- _EXERCISE DESCRIPTION_
Only the lines below, from the one with "Before and after one commit to EleneLomi/TAFigures, a" through the one with "Also changed, not shown: 10", are to be written out, exactly.

== Segment start ==

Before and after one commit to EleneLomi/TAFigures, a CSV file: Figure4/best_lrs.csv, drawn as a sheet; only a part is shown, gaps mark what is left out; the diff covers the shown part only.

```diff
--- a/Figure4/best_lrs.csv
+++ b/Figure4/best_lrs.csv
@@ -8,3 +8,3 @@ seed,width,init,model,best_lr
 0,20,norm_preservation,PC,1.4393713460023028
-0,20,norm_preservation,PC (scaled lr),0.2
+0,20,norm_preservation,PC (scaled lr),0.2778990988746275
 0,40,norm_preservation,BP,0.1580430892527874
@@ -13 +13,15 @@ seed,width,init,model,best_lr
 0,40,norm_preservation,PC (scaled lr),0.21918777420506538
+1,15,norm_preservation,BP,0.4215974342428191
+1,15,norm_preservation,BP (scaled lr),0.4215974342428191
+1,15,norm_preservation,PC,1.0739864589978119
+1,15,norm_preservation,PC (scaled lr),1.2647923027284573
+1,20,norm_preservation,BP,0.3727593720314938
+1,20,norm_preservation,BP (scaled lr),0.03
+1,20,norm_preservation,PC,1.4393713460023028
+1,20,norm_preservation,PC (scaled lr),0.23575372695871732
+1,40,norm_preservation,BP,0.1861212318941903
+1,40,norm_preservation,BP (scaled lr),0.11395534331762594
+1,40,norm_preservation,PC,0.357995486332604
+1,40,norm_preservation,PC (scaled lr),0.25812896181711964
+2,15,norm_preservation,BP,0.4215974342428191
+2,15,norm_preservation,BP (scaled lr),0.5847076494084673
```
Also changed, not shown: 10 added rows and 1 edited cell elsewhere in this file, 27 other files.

== Segment end ==
== Segment start ==

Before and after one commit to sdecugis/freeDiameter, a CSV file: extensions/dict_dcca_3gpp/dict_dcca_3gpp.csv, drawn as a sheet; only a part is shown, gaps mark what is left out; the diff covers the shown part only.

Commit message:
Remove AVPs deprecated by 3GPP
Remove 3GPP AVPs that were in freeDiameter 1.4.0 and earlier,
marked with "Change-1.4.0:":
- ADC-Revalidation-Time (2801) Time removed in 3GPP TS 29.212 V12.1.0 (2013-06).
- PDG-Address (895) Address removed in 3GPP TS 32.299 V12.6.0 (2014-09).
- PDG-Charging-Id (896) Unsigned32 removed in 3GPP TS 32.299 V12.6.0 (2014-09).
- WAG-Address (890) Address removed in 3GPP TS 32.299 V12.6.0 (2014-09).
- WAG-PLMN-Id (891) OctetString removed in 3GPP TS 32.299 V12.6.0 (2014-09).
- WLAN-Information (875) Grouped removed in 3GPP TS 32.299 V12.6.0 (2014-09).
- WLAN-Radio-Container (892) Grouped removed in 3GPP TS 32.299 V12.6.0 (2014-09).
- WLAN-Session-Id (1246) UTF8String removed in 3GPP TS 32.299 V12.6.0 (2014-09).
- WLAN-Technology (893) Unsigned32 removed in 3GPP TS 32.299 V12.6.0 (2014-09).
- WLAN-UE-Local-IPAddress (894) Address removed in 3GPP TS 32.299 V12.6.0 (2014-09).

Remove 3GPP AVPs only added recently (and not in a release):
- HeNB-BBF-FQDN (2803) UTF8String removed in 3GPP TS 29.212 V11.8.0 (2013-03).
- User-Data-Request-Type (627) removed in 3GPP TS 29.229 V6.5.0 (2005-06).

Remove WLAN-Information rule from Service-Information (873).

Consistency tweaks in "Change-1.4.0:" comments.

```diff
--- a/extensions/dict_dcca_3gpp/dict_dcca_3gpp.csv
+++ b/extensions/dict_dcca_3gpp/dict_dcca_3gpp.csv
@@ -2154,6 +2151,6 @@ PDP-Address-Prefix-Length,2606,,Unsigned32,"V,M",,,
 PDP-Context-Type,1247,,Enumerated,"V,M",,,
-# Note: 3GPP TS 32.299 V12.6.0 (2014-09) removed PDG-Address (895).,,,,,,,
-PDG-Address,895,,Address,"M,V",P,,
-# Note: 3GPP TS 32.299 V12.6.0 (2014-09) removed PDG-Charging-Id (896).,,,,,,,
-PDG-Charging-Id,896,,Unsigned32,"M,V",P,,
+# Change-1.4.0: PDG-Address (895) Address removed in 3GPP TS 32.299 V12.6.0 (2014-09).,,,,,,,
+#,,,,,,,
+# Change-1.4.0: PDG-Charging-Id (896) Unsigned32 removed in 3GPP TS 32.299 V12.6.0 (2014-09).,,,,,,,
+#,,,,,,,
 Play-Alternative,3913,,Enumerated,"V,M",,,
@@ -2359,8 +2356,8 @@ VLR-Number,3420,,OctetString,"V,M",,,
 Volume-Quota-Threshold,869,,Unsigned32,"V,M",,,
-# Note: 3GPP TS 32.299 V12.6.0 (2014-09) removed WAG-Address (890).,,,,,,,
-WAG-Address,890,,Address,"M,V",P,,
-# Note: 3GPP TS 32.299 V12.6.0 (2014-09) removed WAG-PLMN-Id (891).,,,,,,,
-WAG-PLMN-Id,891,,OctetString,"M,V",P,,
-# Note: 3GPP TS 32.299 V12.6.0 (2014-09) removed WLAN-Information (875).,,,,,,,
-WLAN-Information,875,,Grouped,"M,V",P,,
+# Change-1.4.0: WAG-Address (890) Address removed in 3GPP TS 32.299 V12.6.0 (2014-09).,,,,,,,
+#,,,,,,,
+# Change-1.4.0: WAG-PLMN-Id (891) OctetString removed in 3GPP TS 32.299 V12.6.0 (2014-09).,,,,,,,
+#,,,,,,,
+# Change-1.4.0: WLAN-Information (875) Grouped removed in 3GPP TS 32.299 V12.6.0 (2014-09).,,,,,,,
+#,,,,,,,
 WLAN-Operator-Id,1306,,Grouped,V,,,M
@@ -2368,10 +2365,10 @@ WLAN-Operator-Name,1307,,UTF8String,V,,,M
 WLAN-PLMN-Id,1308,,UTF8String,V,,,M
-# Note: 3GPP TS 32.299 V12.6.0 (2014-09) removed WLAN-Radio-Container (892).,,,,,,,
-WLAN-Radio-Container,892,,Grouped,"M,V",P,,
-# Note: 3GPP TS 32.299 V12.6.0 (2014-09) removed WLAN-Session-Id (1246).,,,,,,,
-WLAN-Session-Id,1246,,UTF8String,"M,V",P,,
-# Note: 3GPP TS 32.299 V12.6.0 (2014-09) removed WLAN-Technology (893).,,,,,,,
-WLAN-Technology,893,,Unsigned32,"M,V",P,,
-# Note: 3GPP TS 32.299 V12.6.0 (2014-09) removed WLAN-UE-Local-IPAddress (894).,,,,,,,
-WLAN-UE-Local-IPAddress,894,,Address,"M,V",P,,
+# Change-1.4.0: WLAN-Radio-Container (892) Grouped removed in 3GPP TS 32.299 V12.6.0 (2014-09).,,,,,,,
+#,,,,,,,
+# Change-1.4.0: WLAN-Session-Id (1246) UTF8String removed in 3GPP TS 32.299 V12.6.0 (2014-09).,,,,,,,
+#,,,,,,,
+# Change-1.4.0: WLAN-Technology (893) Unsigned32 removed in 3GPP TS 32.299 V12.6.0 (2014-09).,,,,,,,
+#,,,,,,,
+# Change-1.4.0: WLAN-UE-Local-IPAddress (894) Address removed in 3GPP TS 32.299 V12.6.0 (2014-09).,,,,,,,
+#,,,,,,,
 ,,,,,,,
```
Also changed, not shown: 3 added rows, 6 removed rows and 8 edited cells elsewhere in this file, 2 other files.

== Segment end ==
== Segment start ==

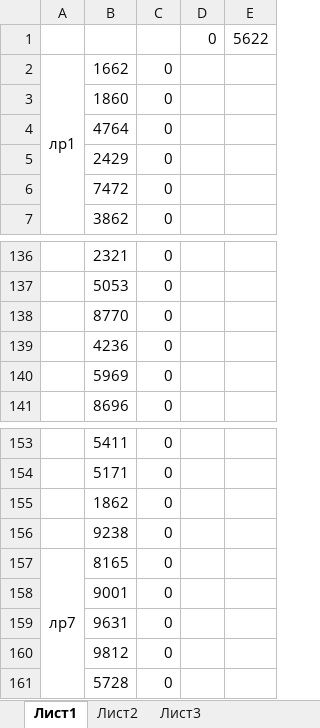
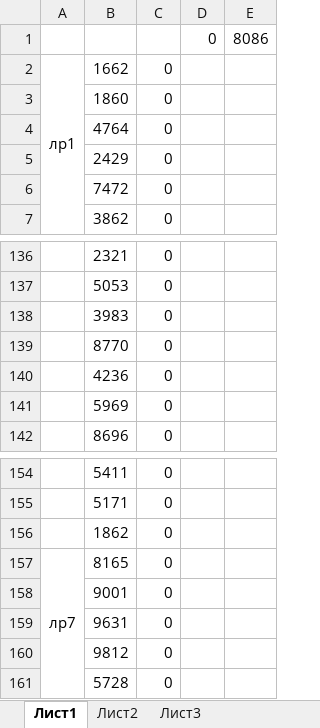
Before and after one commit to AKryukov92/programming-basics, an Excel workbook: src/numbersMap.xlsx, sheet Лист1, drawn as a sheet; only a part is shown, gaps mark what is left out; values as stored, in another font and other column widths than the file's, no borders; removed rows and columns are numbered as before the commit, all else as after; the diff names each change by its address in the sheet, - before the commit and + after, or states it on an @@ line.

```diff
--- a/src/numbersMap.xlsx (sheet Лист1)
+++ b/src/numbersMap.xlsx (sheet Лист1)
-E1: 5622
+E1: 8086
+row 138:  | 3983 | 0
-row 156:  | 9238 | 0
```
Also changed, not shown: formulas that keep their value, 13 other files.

== Segment end ==

- _RESPONSE AREA_
Before and after one commit to EleneLomi/TAFigures, a CSV file: Figure4/best_lrs.csv, drawn as a sheet; only a part is shown, gaps mark what is left out; the diff covers the shown part only.

```diff
--- a/Figure4/best_lrs.csv
+++ b/Figure4/best_lrs.csv
@@ -8,3 +8,3 @@ seed,width,init,model,best_lr
 0,20,norm_preservation,PC,1.4393713460023028
-0,20,norm_preservation,PC (scaled lr),0.2
+0,20,norm_preservation,PC (scaled lr),0.2778990988746275
 0,40,norm_preservation,BP,0.1580430892527874
@@ -13 +13,15 @@ seed,width,init,model,best_lr
 0,40,norm_preservation,PC (scaled lr),0.21918777420506538
+1,15,norm_preservation,BP,0.4215974342428191
+1,15,norm_preservation,BP (scaled lr),0.4215974342428191
+1,15,norm_preservation,PC,1.0739864589978119
+1,15,norm_preservation,PC (scaled lr),1.2647923027284573
+1,20,norm_preservation,BP,0.3727593720314938
+1,20,norm_preservation,BP (scaled lr),0.03
+1,20,norm_preservation,PC,1.4393713460023028
+1,20,norm_preservation,PC (scaled lr),0.23575372695871732
+1,40,norm_preservation,BP,0.1861212318941903
+1,40,norm_preservation,BP (scaled lr),0.11395534331762594
+1,40,norm_preservation,PC,0.357995486332604
+1,40,norm_preservation,PC (scaled lr),0.25812896181711964
+2,15,norm_preservation,BP,0.4215974342428191
+2,15,norm_preservation,BP (scaled lr),0.5847076494084673
```
Also changed, not shown: 10 added rows and 1 edited cell elsewhere in this file, 27 other files.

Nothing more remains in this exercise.